- WHAT TO PRODUCE
Filter the entries below down to the lines that hold "sheet".
:: SUPPLIED DATA
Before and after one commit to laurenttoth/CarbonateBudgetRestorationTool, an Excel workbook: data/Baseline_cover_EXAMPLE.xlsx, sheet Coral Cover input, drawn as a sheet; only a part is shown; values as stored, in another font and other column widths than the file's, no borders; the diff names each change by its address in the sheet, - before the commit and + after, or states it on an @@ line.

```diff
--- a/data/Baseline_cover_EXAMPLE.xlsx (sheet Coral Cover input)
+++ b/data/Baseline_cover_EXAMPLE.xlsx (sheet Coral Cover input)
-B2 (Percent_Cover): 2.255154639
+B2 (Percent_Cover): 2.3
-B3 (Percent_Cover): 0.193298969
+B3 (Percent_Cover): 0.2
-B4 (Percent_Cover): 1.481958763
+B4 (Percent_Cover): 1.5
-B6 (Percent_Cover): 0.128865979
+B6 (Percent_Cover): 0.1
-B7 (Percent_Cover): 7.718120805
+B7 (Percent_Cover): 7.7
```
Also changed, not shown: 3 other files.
::::
:: SUPPLIED DATA
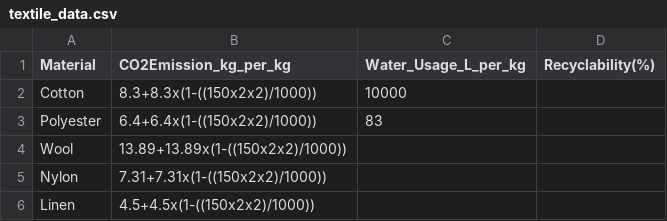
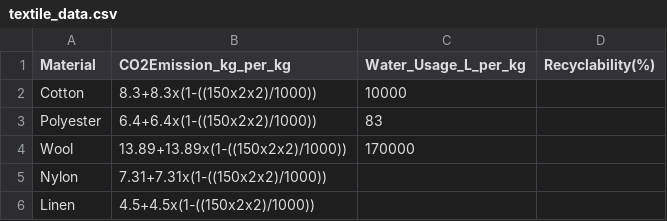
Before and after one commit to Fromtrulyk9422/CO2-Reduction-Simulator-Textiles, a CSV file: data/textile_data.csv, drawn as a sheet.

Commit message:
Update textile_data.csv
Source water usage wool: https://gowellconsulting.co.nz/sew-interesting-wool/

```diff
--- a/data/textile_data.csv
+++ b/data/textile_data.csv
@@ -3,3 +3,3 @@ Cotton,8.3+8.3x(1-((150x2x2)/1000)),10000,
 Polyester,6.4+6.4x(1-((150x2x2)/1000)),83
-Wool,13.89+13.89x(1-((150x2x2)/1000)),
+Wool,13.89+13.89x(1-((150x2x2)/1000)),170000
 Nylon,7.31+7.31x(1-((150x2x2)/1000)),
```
::::
- ANSWER BOX
Before and after one commit to laurenttoth/CarbonateBudgetRestorationTool, an Excel workbook: data/Baseline_cover_EXAMPLE.xlsx, sheet Coral Cover input, drawn as a sheet; only a part is shown; values as stored, in another font and other column widths than the file's, no borders; the diff names each change by its address in the sheet, - before the commit and + after, or states it on an @@ line.
--- a/data/Baseline_cover_EXAMPLE.xlsx (sheet Coral Cover input)
+++ b/data/Baseline_cover_EXAMPLE.xlsx (sheet Coral Cover input)
Before and after one commit to Fromtrulyk9422/CO2-Reduction-Simulator-Textiles, a CSV file: data/textile_data.csv, drawn as a sheet.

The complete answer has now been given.